Elsewhere in Book City’s window is the illustrated edition of Lawrence Hill’s masterful novel,The Book of Negroes. I can only imagine what illustrations complement Hill’s narrative. Long after I read this first-person account of slavery the images Hill conjured through words continue to haunt me, like the transatlantic journeys where African slaves were packed like animals in the ship’s hull in conditions that underscore the inadequacy of words like 'cruel' and 'inhumane'. Before continuing our walk I glance at another cover that intrigues: the stately, self-assured look of the dog that graces Temple Grandin’s Animals Make us Human. I’m reminded what makes us inhuman when I consider the photograph of a soldier in a trench, carrying a comrade – is he near-death? exhausted? wounded? – on the cover of World War I in Color.

Down the street we find ourselves in front of Re:Play, a store that sells used books and throws DVDs and CDs into the mix. An inviting couch sits at the front of the store, so it’s fitting that many of the books on display in the window sit on the kind of bookshelves one might find in the very same living room where you would find the couch. Despite the cold January air – or perhaps because of it – the urge to spend time in the worlds that lay beyond the covers intensifies. The moored boats in Monet, the girl on the steps in Ian McEwen’s Atonement, the captivating stone face framed by leaves in Guy Gavriel Kay’s Ysabel.

We move on. We head back home, along residential streets that are slowly starting to stir. The sky softens. A new day beckons, as does the prospect of a street without bookstores. How long before digital books make bookstore windows a thing of the past? Streetscapes would be forever altered. We would adapt, of course. But like the merchandise displayed in a store window, everything comes at a price.

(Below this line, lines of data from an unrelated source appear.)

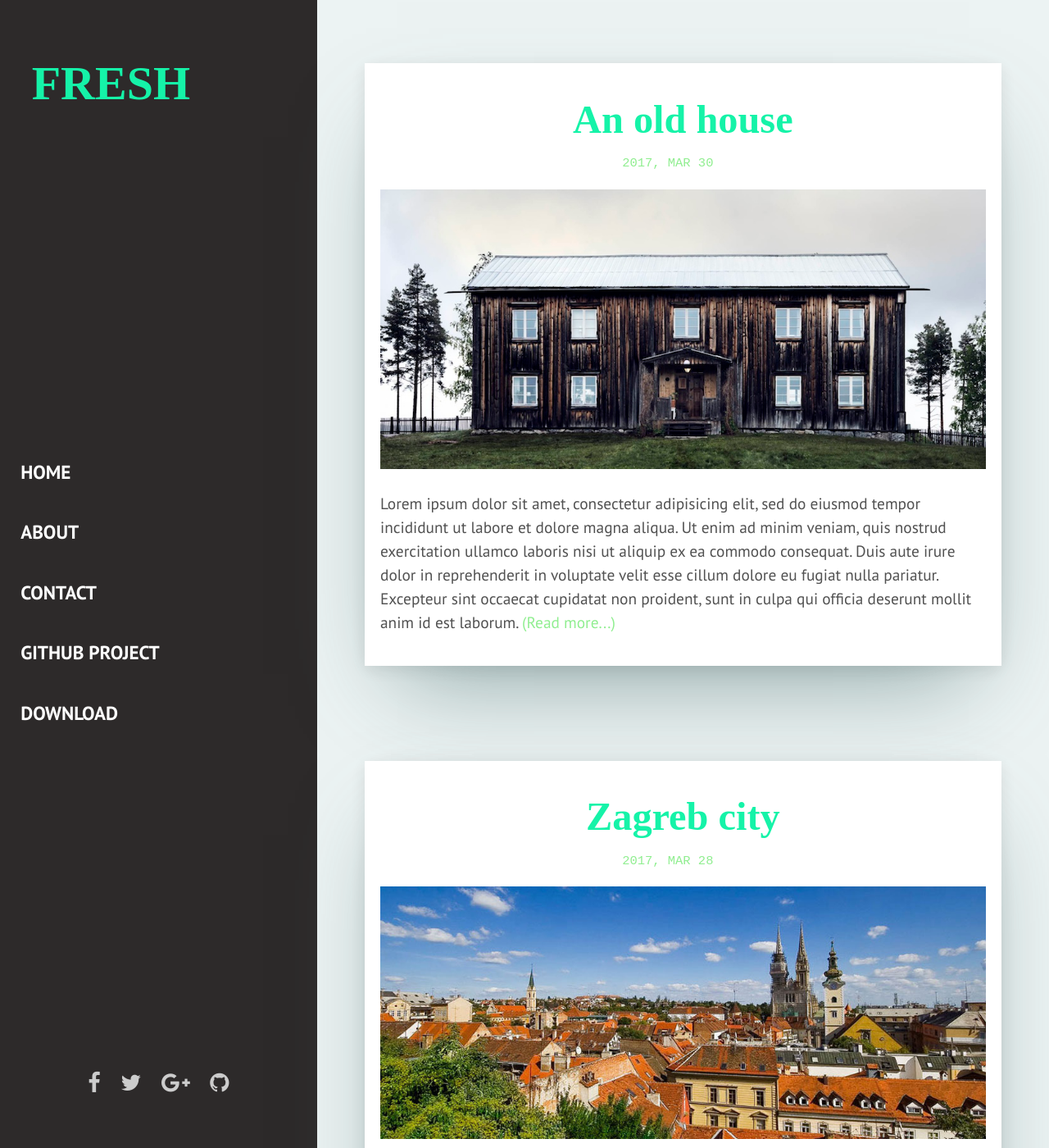
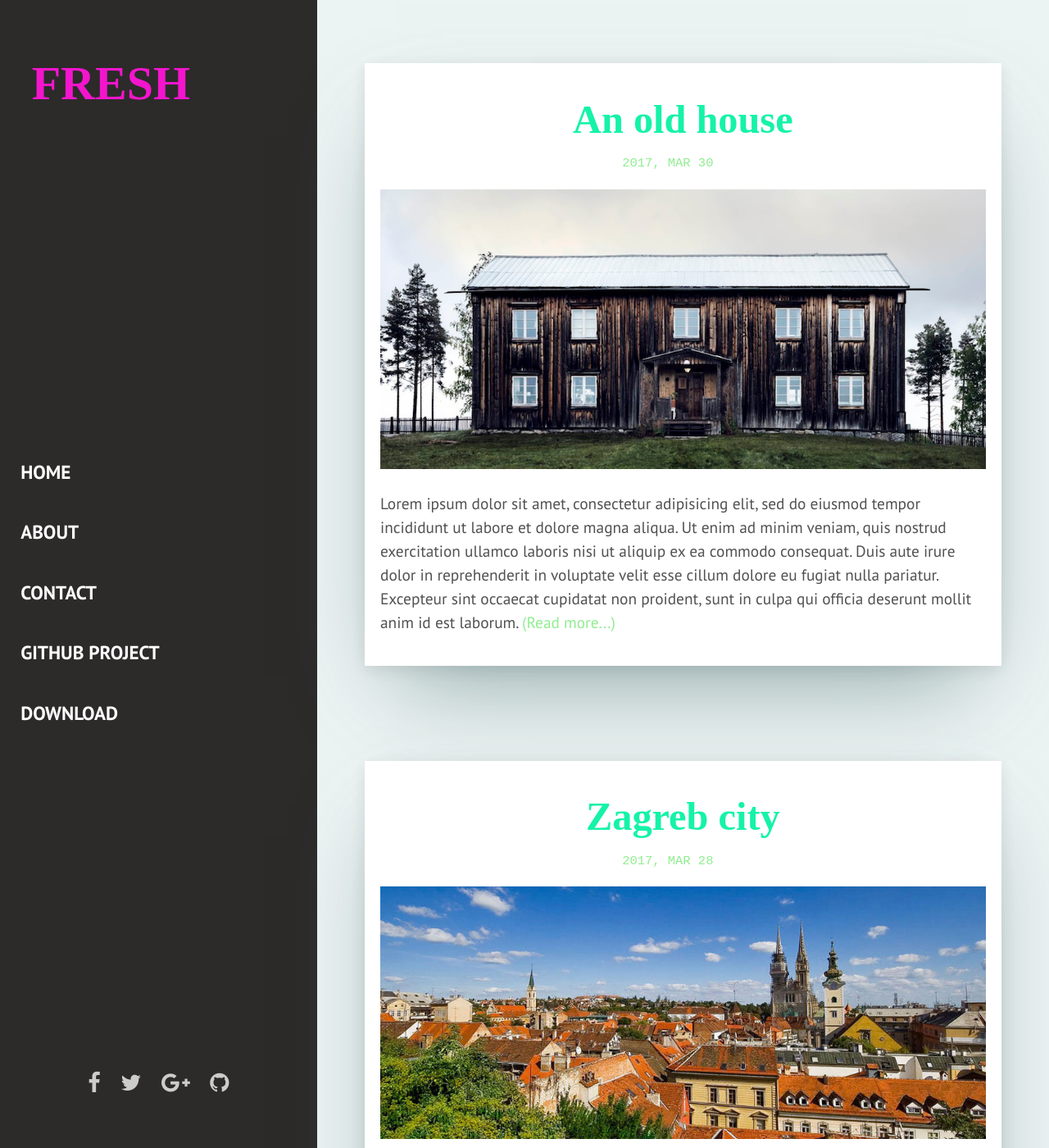
Before and after one commit to dave-sd/BlogIsa, a Jekyll site: the page built from index.html, in a window 1280 px wide and 1400 px high. Shown: the whole window at 82% size. Built offline with Jekyll 4.4.1, drawn with Linux system fonts in a browser that asks for light colours; some web fonts are replaced; the list of posts is cut into pages by our own code.

Commit message:
Update main.css

```diff
--- a/assets/css/main.css
+++ b/assets/css/main.css
@@ -847,7 +847,7 @@ pre code {
 
 .sidebar-logo .logo {
   font-family: 'Finger Paint', cursive;
-  color: #15F3A8;
+  color: #f315cd;
   text-transform: uppercase;
   text-decoration: none;
   font-size: 3rem;
```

The views expressed in the Writer-in-Residence blogs are those held by the authors and do not necessarily reflect the views of Open Book: Toronto.

Emil Sher

Emil Sher’s works include stage plays, screenplays and radio dramas. His published works include Making Waves, Mourning Dove and Hana’s Suitcase on Stage.

Go to Emil Sher’s Author Page